Exercise -> What lines of the data below hold the string "metadata"? Copy each one out.

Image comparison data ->
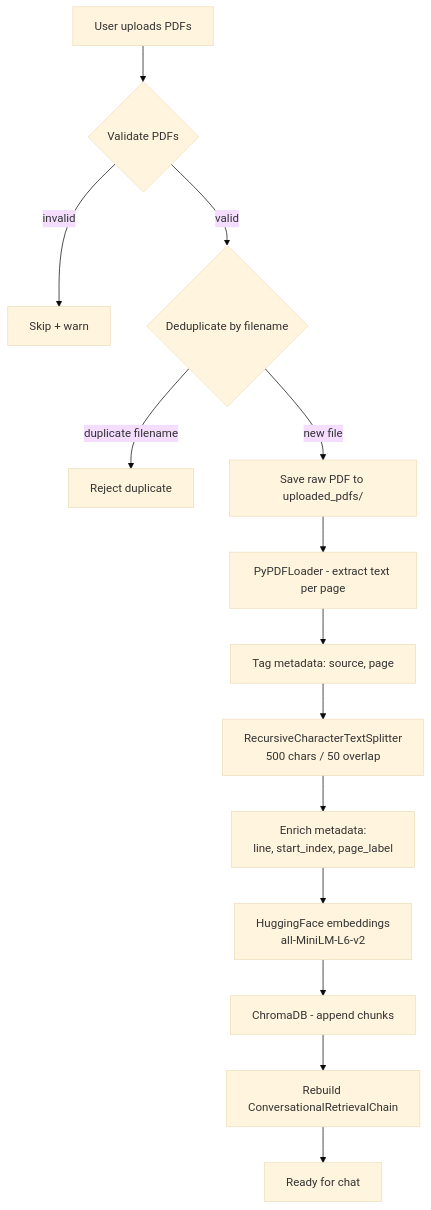
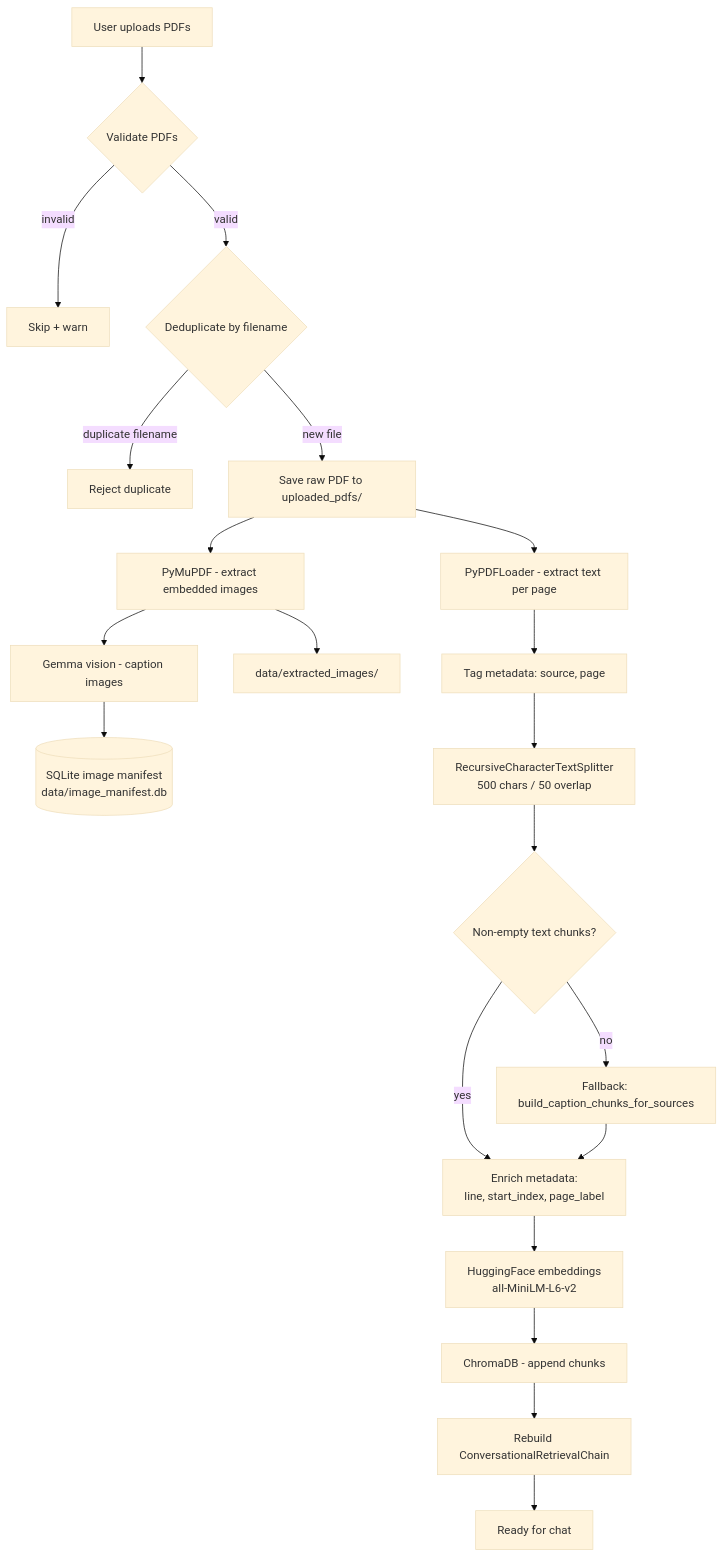
Before and after one commit to Rutujadb/Multi-PDF-ChatBot: the second of 3 diagrams in docs/DESIGN.md, drawn with Mermaid (base theme). The commit also changed other lines of this file and 3 other files, not shown here.

````diff
--- a/docs/DESIGN.md
+++ b/docs/DESIGN.md
@@ -109,16 +122,23 @@
 ```mermaid
 flowchart TB
     A[User uploads PDFs] --> B{Validate PDFs}
     B -->|invalid| X[Skip + warn]
     B -->|valid| C{Deduplicate by filename}
     C -->|duplicate filename| Y[Reject duplicate]
     C -->|new file| D[Save raw PDF to uploaded_pdfs/]
+    D --> IMG[PyMuPDF - extract embedded images]
+    IMG --> CAP[Gemma vision - caption images]
+    CAP --> MAN[(SQLite image manifest\ndata/image_manifest.db)]
+    IMG --> DISK[data/extracted_images/]
     D --> E[PyPDFLoader - extract text per page]
     E --> F[Tag metadata: source, page]
     F --> G[RecursiveCharacterTextSplitter\n500 chars / 50 overlap]
-    G --> H[Enrich metadata:\nline, start_index, page_label]
+    G --> G2{Non-empty text chunks?}
+    G2 -->|no| FB[Fallback: build_caption_chunks_for_sources]
+    G2 -->|yes| H[Enrich metadata:\nline, start_index, page_label]
+    FB --> H
     H --> I[HuggingFace embeddings\nall-MiniLM-L6-v2]
     I --> J[ChromaDB - append chunks]
     J --> K[Rebuild ConversationalRetrievalChain]
     K --> L[Ready for chat]
 ```
````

Result of this exercise ->
     E --> F[Tag metadata: source, page]
-    G --> H[Enrich metadata:\nline, start_index, page_label]
+    G2 -->|yes| H[Enrich metadata:\nline, start_index, page_label]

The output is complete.